King Yahveh is holy!

Like today’s super-rich, ancient kings distanced themselves from the masses below them. So why wouldn’t the King of the universe, in all his holiness, do so? But God’s idea of holiness is far different from ours.

Yahveh reigns—
let the peoples tremble!
He sits enthroned between the cherubim—
let the earth quake!
2 Yahveh is mighty in Zion
exalted far above all the peoples.
3 Let them praise our majestic
awe-inspiring God—
he is holy!

4 Loving justice
this mighty king has established what’s fair
and done only what’s just and right
to Jacob’s descendants.
5 Exalt Yahveh our God as king
and bow low before his footstool—
he is holy!

6 Moses and Aaron were two of his priests
and Samuel another who asked God for mercy.
They cried out for help
and God heard their cries and rescued them.
7 He spoke to them from the pillar of cloud—
and they did what he said
keeping the laws he gave them.
8 Yahveh our God
you answered their prayers
and forgave their sins
yet you punished them when they did wrong.
9 Exalt Yahveh our God as king
and worship at his holy mountain
for Yahveh our God is holy!

This psalm repeatedly describes God as holy and views its proclamation of God’s kingship as cause for earth’s peoples to tremble and the earth to quake.
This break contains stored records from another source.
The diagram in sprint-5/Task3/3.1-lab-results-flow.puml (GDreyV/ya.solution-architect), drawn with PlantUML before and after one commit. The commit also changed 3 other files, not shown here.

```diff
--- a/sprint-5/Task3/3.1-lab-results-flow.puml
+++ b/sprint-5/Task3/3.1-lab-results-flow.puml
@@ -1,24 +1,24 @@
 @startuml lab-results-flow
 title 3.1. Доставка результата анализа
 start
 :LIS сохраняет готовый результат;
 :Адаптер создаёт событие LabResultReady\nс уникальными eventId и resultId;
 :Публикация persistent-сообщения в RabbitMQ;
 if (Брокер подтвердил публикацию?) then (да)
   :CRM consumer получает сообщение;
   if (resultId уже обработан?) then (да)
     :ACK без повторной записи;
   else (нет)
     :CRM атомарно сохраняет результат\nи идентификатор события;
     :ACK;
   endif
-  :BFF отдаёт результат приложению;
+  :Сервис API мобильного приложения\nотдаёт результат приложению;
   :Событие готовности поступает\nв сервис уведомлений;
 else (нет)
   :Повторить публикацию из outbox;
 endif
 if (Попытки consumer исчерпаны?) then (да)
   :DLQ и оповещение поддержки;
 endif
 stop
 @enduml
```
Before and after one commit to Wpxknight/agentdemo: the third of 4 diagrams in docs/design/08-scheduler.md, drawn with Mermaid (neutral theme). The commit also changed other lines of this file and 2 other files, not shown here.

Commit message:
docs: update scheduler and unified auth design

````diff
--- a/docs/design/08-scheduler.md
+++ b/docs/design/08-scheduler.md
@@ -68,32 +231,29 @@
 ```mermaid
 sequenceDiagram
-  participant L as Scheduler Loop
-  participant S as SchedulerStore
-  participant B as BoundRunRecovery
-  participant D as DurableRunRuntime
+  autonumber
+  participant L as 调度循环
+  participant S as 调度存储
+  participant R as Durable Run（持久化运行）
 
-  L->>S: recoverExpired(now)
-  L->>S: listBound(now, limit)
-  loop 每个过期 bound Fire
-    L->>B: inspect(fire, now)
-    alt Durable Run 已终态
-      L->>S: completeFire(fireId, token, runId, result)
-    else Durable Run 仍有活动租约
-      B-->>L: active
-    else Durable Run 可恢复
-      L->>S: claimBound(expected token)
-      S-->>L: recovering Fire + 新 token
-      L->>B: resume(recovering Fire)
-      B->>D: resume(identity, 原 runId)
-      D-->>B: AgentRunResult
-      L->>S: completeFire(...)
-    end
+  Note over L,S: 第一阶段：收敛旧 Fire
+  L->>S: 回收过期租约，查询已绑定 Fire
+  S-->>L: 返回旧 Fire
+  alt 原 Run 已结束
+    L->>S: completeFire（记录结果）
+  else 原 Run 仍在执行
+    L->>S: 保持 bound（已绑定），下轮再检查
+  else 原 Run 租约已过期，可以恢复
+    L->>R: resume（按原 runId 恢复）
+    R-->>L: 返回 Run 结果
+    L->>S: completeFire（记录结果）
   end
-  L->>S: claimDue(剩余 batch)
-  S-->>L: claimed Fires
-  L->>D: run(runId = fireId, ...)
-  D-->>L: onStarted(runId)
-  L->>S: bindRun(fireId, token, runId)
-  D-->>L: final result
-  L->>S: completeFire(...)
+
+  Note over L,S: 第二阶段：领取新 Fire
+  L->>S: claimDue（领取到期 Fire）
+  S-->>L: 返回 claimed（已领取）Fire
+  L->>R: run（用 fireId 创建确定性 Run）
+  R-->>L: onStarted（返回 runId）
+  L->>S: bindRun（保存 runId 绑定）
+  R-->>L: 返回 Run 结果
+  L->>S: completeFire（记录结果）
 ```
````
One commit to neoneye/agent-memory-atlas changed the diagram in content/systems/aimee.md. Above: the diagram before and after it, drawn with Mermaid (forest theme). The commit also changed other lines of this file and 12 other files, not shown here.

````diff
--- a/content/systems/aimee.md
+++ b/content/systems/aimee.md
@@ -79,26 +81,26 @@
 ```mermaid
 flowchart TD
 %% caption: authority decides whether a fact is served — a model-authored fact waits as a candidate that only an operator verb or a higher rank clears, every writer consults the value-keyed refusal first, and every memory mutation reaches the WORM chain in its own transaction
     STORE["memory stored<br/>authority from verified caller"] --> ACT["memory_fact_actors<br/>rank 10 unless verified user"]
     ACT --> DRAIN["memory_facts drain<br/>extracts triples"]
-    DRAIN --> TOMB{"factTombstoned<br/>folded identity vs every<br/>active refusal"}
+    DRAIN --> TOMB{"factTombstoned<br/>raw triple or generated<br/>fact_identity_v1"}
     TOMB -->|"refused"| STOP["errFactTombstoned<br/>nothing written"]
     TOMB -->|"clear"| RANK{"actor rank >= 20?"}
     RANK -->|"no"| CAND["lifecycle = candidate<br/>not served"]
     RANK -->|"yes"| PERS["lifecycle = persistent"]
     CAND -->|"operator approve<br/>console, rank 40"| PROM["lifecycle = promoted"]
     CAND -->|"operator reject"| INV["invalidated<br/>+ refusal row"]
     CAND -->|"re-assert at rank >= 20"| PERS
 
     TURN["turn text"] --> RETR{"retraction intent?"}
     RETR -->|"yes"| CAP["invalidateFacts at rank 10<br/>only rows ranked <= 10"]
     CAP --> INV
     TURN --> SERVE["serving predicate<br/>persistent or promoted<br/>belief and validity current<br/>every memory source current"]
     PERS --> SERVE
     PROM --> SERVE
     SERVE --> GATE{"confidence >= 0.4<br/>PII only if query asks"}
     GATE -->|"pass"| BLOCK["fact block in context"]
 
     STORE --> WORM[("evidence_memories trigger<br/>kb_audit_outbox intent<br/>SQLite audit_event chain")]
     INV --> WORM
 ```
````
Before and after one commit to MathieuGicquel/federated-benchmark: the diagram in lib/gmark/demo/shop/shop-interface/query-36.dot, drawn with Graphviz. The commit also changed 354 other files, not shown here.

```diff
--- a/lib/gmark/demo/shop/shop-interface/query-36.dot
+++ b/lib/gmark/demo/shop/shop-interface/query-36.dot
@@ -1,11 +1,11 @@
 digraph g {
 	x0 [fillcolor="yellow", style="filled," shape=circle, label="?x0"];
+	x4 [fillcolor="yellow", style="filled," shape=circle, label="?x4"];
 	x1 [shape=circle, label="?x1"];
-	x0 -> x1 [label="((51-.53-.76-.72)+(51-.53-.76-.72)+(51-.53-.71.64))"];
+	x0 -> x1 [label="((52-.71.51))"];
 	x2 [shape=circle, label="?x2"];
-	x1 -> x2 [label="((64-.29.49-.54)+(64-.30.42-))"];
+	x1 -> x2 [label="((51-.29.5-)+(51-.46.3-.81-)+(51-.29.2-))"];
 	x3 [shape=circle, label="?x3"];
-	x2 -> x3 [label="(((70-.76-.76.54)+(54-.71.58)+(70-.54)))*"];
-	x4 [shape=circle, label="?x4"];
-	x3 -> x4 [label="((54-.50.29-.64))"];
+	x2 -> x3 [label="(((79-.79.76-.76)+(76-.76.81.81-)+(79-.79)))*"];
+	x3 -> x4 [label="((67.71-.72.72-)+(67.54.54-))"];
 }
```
What’s so awe-inspiring about God? Though utterly transcendent, he’s powerfully present among us, manifesting his presence between the ark of the covenant’s cherubim in Jerusalem. Transcendence and immanence don’t usually go together. But Yahveh is a one-of-a-kind God, reigning over all and calling for everyone’s submission.

Unlike any of his rivals, this all-powerful king loves justice, cares for the oppressed and has given his people a law that requires the same of them. All his dealings with his people have been just and right. So he asks nothing of them that he doesn’t unfailingly give them. Again, all this sets him apart as holy.

The psalm mentions Moses, Aaron and Samuel, who interceded for God’s people before Israel had kings. God heard them and spared his people because he’s merciful. We see another aspect of his holiness here, his ethical wholeness. We naturally either forgive or judge—or veer from one to the other. God does both because he’s totally committed to redeeming our world. That’s why the psalmist calls the world to worship this awesome king in Jerusalem where he reveals himself as the Holy One of Israel.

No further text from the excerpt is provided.